Intel hopes acquisition will help its "hardware enhanced security" efforts

Intel, the world's largest maker of computer processors, on Thursday announced news that shocked the tech world.  The firm would be acquiring antivirus software vendor McAfee at a price of $48 USD per share, for a total acquisition price of $7.68B USD.

Assuming the deal receives Federal Trade Commission approval, McAfee would become an Intel subsidiary, folding into the company's Software and Services Group.  

Intel made it clear that one major reason for the acquisition was to expand its wireless security offerings.  Intel, a major maker of wireless chipsets, believes that the industry is failing to address mobile security even as the market explodes with smartphones, tablets, and other mobile devices.

Paul Otellini, Intel president and CEO, comments:

With the rapid expansion of growth across a vast array of Internet-connected devices, more and more of the elements of our lives have moved online.  In the past, energy-efficient performance and connectivity have defined computing requirements. Looking forward, security will join those as a third pillar of what people demand from all computing experiences."

The addition of McAfee products and technologies into the Intel computing portfolio brings us incredibly talented people with a track record of delivering security innovations, products and services that the industry and consumers trust to make connecting to the Internet safer and more secure.

The acquisition also will allow Intel to expand what it calls "hardware-enhanced security".  Similar to Intel's hardware-enhanced virtualization technology, the idea here is to directly implement security features in hardware, an approach that can offer energy savings and faster performance.  

States Renée James, Intel senior vice president, and general manager of the company's Software and Services Group, "Hardware-enhanced security will lead to breakthroughs in effectively countering the increasingly sophisticated threats of today and tomorrow.  This acquisition is consistent with our software and services strategy to deliver an outstanding computing experience in fast-growing business areas, especially around the move to wireless mobility."

McAfee is coming off a strong year in 2009, in which it earned a total revenue of $2B USD, the most of any dedicated security firm.  The company was founded in 1987 and is based out of Santa Clara, Calif., the same location as Intel's headquarters.  Intel was founded in 1968.
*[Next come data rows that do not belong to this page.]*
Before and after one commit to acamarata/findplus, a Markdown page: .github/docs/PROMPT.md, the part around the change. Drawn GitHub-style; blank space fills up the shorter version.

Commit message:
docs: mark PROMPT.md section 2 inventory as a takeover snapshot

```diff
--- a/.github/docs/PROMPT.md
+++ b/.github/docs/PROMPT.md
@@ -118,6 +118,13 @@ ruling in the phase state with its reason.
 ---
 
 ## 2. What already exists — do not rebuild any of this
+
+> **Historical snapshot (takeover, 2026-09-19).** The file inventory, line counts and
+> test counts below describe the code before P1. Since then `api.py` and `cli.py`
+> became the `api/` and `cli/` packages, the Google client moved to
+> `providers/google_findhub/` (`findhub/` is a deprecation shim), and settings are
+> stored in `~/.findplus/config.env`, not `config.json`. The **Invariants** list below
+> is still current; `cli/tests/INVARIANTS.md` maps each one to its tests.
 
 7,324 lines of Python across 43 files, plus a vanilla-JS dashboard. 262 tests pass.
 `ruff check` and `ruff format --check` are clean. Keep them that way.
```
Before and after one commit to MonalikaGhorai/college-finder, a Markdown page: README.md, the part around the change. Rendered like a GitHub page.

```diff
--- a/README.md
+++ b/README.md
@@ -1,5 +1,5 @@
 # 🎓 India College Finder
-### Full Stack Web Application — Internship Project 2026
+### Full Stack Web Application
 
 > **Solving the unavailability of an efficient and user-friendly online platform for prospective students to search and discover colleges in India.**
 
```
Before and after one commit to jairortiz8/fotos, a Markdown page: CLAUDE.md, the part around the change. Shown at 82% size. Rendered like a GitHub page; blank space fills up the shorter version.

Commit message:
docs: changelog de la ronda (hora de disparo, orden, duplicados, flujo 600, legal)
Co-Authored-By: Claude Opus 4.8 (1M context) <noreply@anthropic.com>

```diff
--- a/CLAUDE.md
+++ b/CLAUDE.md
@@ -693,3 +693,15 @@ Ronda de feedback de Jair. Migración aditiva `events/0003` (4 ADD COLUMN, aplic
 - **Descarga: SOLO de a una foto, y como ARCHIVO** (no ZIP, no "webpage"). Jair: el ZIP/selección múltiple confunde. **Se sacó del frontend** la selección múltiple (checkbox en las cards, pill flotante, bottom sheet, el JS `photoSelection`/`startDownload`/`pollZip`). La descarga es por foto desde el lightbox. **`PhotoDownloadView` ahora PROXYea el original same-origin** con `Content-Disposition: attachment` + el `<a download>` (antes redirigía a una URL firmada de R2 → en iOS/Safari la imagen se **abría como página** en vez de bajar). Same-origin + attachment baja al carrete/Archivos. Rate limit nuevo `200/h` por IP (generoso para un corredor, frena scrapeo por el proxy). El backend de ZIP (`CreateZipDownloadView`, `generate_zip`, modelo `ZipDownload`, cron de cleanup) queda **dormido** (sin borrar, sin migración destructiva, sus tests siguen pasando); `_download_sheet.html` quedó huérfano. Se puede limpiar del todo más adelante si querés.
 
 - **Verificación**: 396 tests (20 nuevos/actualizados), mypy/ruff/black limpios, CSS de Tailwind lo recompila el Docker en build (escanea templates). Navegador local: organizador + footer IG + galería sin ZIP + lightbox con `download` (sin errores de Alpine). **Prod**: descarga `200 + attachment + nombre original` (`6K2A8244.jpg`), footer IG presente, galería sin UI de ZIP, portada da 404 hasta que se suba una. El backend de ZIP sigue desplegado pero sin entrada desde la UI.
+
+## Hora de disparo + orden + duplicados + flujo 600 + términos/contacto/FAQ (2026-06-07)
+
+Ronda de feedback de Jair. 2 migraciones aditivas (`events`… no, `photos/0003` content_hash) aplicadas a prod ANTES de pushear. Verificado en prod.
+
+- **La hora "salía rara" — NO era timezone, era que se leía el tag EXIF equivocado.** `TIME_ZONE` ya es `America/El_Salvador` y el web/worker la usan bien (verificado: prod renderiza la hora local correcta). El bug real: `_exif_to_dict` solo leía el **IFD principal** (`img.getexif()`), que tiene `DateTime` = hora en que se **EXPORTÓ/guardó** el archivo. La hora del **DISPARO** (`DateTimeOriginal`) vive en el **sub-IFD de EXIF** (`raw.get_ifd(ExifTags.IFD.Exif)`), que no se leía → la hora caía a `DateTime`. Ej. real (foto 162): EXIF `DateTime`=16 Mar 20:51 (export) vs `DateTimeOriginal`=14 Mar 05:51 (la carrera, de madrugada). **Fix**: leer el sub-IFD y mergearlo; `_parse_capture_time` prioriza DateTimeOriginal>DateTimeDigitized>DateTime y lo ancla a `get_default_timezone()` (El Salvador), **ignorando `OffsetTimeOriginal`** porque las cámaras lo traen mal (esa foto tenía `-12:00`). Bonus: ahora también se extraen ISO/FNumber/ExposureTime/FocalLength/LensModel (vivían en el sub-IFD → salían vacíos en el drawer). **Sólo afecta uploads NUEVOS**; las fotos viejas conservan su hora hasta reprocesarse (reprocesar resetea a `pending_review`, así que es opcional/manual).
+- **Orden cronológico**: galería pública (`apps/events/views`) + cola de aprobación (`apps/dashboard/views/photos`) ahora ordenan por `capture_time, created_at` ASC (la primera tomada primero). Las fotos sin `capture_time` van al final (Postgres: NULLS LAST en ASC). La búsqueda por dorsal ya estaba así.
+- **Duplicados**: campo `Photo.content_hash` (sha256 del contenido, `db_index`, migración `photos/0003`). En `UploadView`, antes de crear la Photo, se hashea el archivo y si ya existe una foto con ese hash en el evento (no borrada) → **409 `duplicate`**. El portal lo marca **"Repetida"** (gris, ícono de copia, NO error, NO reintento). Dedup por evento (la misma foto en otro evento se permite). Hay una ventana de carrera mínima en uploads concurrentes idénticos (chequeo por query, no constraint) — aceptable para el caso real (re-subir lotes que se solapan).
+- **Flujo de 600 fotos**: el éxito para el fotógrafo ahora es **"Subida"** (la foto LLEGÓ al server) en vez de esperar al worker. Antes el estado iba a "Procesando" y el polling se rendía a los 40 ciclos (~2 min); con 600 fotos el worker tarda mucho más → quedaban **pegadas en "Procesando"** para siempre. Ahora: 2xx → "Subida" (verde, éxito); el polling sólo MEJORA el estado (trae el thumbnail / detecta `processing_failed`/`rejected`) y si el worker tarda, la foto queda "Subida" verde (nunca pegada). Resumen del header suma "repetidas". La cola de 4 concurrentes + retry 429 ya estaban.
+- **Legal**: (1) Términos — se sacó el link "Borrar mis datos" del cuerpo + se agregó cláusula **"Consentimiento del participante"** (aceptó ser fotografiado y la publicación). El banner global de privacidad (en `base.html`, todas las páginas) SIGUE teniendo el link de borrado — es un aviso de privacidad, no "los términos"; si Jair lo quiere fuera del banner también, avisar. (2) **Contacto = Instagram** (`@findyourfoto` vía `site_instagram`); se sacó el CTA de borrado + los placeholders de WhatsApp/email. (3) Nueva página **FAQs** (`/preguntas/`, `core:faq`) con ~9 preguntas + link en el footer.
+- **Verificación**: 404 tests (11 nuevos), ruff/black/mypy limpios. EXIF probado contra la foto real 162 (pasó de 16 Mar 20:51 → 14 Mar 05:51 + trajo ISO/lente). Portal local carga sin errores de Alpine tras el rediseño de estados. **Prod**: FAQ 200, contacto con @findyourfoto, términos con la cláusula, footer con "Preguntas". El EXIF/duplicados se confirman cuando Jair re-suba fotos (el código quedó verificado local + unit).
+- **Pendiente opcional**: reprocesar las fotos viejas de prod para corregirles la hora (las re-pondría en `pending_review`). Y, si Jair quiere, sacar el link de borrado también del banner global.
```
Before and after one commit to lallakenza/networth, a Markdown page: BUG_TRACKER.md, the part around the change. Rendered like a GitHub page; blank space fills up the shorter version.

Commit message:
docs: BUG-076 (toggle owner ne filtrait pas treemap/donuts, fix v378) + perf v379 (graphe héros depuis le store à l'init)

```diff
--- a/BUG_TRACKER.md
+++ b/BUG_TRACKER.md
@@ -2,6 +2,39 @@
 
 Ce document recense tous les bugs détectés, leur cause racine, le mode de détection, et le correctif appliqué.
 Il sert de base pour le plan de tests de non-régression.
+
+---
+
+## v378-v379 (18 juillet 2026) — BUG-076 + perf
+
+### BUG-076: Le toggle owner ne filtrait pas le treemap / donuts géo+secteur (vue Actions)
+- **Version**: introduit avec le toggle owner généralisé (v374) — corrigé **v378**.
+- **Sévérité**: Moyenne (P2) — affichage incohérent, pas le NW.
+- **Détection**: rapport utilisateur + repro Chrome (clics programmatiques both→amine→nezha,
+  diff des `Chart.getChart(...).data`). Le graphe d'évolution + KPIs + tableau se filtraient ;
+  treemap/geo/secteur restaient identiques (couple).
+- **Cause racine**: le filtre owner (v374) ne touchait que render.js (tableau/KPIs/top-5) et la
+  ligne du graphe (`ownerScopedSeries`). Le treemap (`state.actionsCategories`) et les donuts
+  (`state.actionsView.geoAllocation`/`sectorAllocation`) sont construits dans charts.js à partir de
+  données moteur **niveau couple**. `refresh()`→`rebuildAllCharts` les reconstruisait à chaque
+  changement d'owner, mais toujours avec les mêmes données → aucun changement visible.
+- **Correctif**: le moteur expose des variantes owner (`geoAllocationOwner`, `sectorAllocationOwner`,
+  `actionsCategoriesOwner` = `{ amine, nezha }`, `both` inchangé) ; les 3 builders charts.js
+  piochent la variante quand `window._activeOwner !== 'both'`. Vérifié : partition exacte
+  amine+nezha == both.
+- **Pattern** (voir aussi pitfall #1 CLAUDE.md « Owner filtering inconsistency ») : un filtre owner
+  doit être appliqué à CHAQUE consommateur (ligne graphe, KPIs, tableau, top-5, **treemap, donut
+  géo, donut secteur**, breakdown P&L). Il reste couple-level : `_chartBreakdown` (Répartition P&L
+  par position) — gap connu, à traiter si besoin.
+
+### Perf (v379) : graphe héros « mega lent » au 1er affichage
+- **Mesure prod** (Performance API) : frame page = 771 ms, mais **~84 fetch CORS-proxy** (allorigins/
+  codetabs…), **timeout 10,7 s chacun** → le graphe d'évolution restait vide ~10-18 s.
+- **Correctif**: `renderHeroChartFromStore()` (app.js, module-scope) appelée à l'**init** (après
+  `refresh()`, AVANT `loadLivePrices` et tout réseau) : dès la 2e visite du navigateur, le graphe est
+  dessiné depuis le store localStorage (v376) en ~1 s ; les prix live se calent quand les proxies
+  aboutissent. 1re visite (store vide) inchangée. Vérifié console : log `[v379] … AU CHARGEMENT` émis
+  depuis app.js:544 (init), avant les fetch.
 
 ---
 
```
The surprise announcement has approved a boon for investors with McAfee shares.  Share prices soared over 50 percent from around the $30 mark to above $47.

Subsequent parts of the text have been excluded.